Panel Questions Response to 9/11 Attacks in New York
Former Mayor Rudolph Giuliani testified Wednesday that New York officials likely would not have changed security priorities even if they had known about an Aug. 6, 2001 White House briefing paper warning of possible terrorist attacks in the United States.
The intelligence briefing, entitled, “Bin Laden Determined to Strike in U.S.,” referred to evidence that terrorists were casing buildings in New York City as possible targets.
Giuliani said the briefings he received from federal officials indicated that New York’s bridges, tunnels and subways were more likely targets, according to the Associated Press.
His testimony was interrupted several times by family members of Sept. 11 victims shouting, “One-sided!” and “Put us on the panel!” One woman yelled, “My son was murdered!”
Two audience members were removed from the room, including a longtime Giuliani adversary, who jumped from his seat and shouted, “Three thousand people are dead! They were not killed because he’s a great leader. … Let’s ask some real questions!”
Current Mayor Michael Bloomberg and Homeland Security Secretary Tom Ridge also testified at Wednesday’s hearing.
The commission’s hearing on Tuesday focused on New York City’s emergency crews’ response to the World Trade Center attacks.
A preliminary report from the panel said poor planning, malfunctioning equipment, communication problems and longstanding rivalries between agencies hindered response efforts.
“I think the command and control and communications of this city’s public service is a scandal,” said commission member John Lehman, a Republican and former Navy secretary in the Reagan administration.
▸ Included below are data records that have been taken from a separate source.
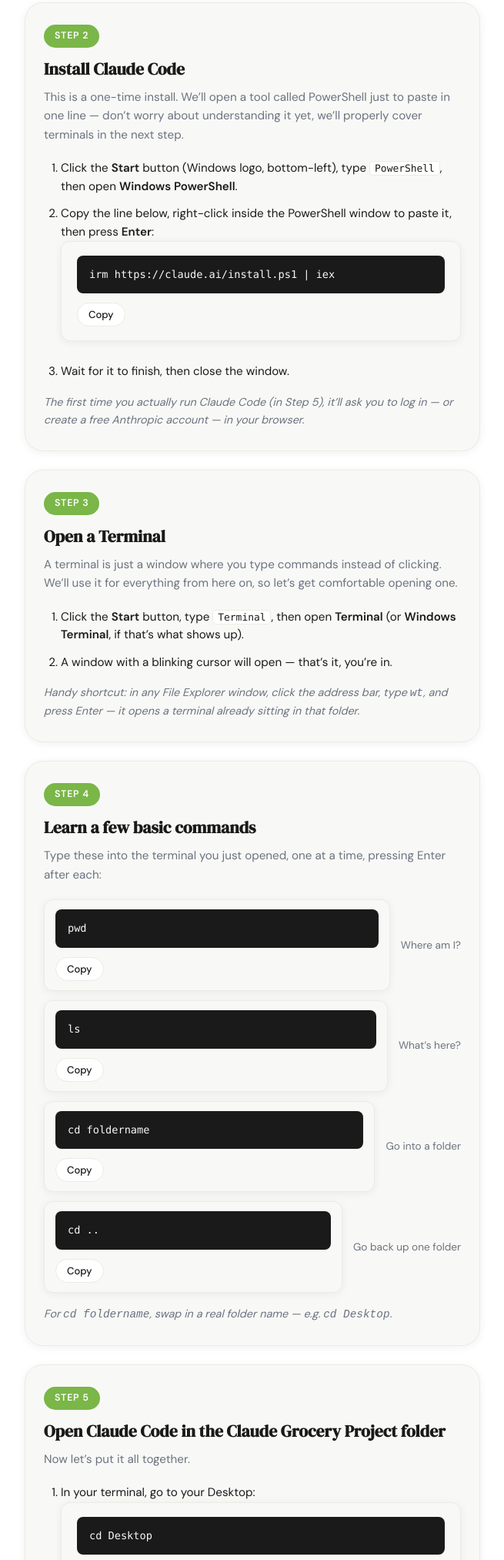
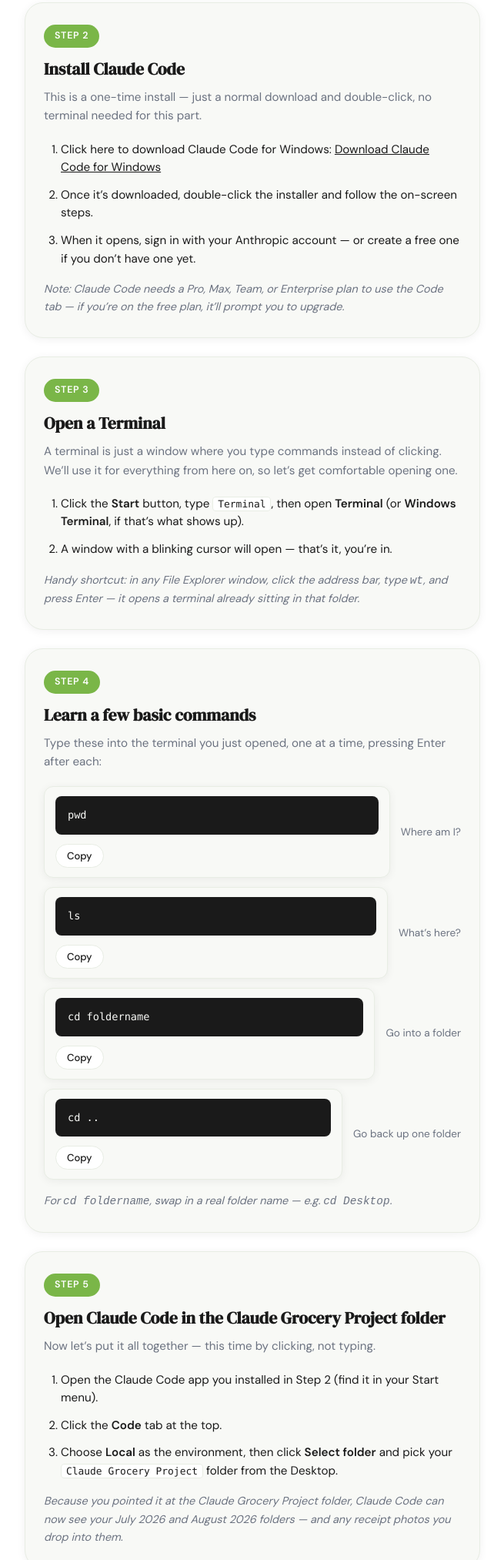
Before and after one commit to chernai/website, a plain HTML site: page projects/claude-grocery-project.html in a window 1280 px wide. Shown: the part 774-2800 px from the top of the page at 77% size, without its empty margins (312-967 px from the left). Drawn offline with Linux system fonts and the light colour scheme.

Commit message:
Switch Step 2 to Desktop app download link, adjust Step 5 to match
Step 2 now links directly to the Claude Code Desktop app installer
instead of the PowerShell one-liner, so friends just download and
double-click. Step 5 updated to use the Desktop app's Local/Select
folder flow instead of the "claude" terminal command, since the
Desktop app doesn't add the CLI to PATH. Step 1 wording updated to
mention Claude Code's vision reading receipt images.

```diff
--- a/projects/claude-grocery-project.html
+++ b/projects/claude-grocery-project.html
@@ -391,8 +391,8 @@
         <h3 class="step-title">Create your training folder</h3>
         <p class="step-intro">
           Do this one yourself, before anything else gets installed. This is where we&rsquo;ll
-          throw photos of our grocery receipts, so that later on we can get Claude Code to do
-          its thing with them.
+          throw photos of our grocery receipts, so that later on Claude Code can use its vision
+          to read the images of the receipts that you put in there.
         </p>
         <ol class="step-instructions">
           <li>
@@ -412,28 +412,23 @@
         <span class="step-number">Step 2</span>
         <h3 class="step-title">Install Claude Code</h3>
         <p class="step-intro">
-          This is a one-time install. We&rsquo;ll open a tool called PowerShell just to paste
-          in one line — don&rsquo;t worry about understanding it yet, we&rsquo;ll properly cover
-          terminals in the next step.
+          This is a one-time install — just a normal download and double-click, no terminal
+          needed for this part.
         </p>
         <ol class="step-instructions">
           <li>
-            Click the <strong>Start</strong> button (Windows logo, bottom-left), type
-            <code>PowerShell</code>, then open <strong>Windows PowerShell</strong>.
+            Click here to download Claude Code for Windows:
+            <a href="https://claude.ai/api/desktop/win32/x64/setup/latest/redirect?utm_source=claude_code&amp;utm_medium=docs" target="_blank" rel="noopener noreferrer">Download Claude Code for Windows</a>
           </li>
+          <li>Once it&rsquo;s downloaded, double-click the installer and follow the on-screen steps.</li>
           <li>
-            Copy the line below, right-click inside the PowerShell window to paste it, then
-            press <strong>Enter</strong>:
-            <div class="copy-block code">
-              <div class="copy-content" id="step2-install-cmd">irm https://claude.ai/install.ps1 | iex</div>
-              <button class="btn-copy" onclick="copyBlock('step2-install-cmd', this)">Copy</button>
-            </div>
+            When it opens, sign in with your Anthropic account — or create a free one if you
+            don&rsquo;t have one yet.
           </li>
-          <li>Wait for it to finish, then close the window.</li>
         </ol>
         <p class="step-note">
-          The first time you actually run Claude Code (in Step 5), it&rsquo;ll ask you to log in
-          — or create a free Anthropic account — in your browser.
+          Note: Claude Code needs a Pro, Max, Team, or Enterprise plan to use the Code tab — if
+          you&rsquo;re on the free plan, it&rsquo;ll prompt you to upgrade.
         </p>
       </div>
       <!-- /STEP 2 -->
@@ -509,33 +504,19 @@
       <div class="step-card">
         <span class="step-number">Step 5</span>
         <h3 class="step-title">Open Claude Code in the Claude Grocery Project folder</h3>
-        <p class="step-intro">Now let&rsquo;s put it all together.</p>
+        <p class="step-intro">Now let&rsquo;s put it all together — this time by clicking, not typing.</p>
         <ol class="step-instructions">
+          <li>Open the Claude Code app you installed in Step 2 (find it in your Start menu).</li>
+          <li>Click the <strong>Code</strong> tab at the top.</li>
           <li>
-            In your terminal, go to your Desktop:
-            <div class="copy-block code">
-              <div class="copy-content" id="step5-cd-desktop">cd Desktop</div>
-              <button class="btn-copy" onclick="copyBlock('step5-cd-desktop', this)">Copy</button>
-            </div>
-          </li>
-          <li>
-            Then go into your project folder:
-            <div class="copy-block code">
-              <div class="copy-content" id="step5-cd-project">cd "Claude Grocery Project"</div>
-              <button class="btn-copy" onclick="copyBlock('step5-cd-project', this)">Copy</button>
-            </div>
-          </li>
-          <li>
-            Now start Claude Code:
-            <div class="copy-block code">
-              <div class="copy-content" id="step5-claude">claude</div>
-              <button class="btn-copy" onclick="copyBlock('step5-claude', this)">Copy</button>
-            </div>
+            Choose <strong>Local</strong> as the environment, then click
+            <strong>Select folder</strong> and pick your <code>Claude Grocery Project</code>
+            folder from the Desktop.
           </li>
         </ol>
         <p class="step-note">
-          Because you started it inside the Claude Grocery Project folder, Claude Code can now
-          see your July 2026 and August 2026 folders — and any receipt photos you drop into them.
+          Because you pointed it at the Claude Grocery Project folder, Claude Code can now see
+          your July 2026 and August 2026 folders — and any receipt photos you drop into them.
         </p>
       </div>
       <!-- /STEP 5 -->
```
New York’s emergency response plans were “not worthy of the Boy Scouts, let alone this great city.”
His assessment evoked some strong responses from those testifying.
Thomas Von Essen, the city’s fire commissioner during Sept. 11, said, “You make it sound like everything went wrong on Sept. 11. … I think it’s outrageous that you make a statement like that.”
In response to the panel’s pointed questions, current and former leaders of the city’s police and fire departments and the Port Authority Police Department defended their performance, sometimes angrily, according to The New York Times.
At the emotional eight-hour hearing held in Manhattan, the commission also presented a minute-by-minute multimedia account of what happened that fall day, emphasizing the heroism and horror, as well as the errors.
A written report listed technical and organizational obstacles to the emergency response work of police, firefighters and other rescue workers. For example, 911 operators gave contradictory information to some callers inside the towers on whether they should evacuate.
A repeater, which amplifies messages from the Fire Department’s hand-held radios, was abandoned prematurely by fire chiefs because it was mistakenly thought to be broken. As a result of the communication breakdown, fire commanders lost contact with units in the towers, which then never heard the call to evacuate, the Times reported.
The commission pointed out that because of a lack of timely information, the decision was made to dispatch new fire units to the South Tower after it was hit by the second plane, rather than reassigning some units from the North Tower, delaying the response, according to The Washington Post.
Some panel members also criticized an emergency response plan issued by Mayor Michael Bloomberg last week as simply codifying a dysfunctional system in which the police and fire departments wrangle over control at scenes of disaster.
Commission Vice Chairman Lee Hamilton described the plan as a “prescription for confusion,” according to the Times.
On Sept. 11, 2,749 people, including 343 firefighters and 23 police officers, died when hijacked airliners crashed into the World Trade Center, Pentagon and a field in western Pennsylvania.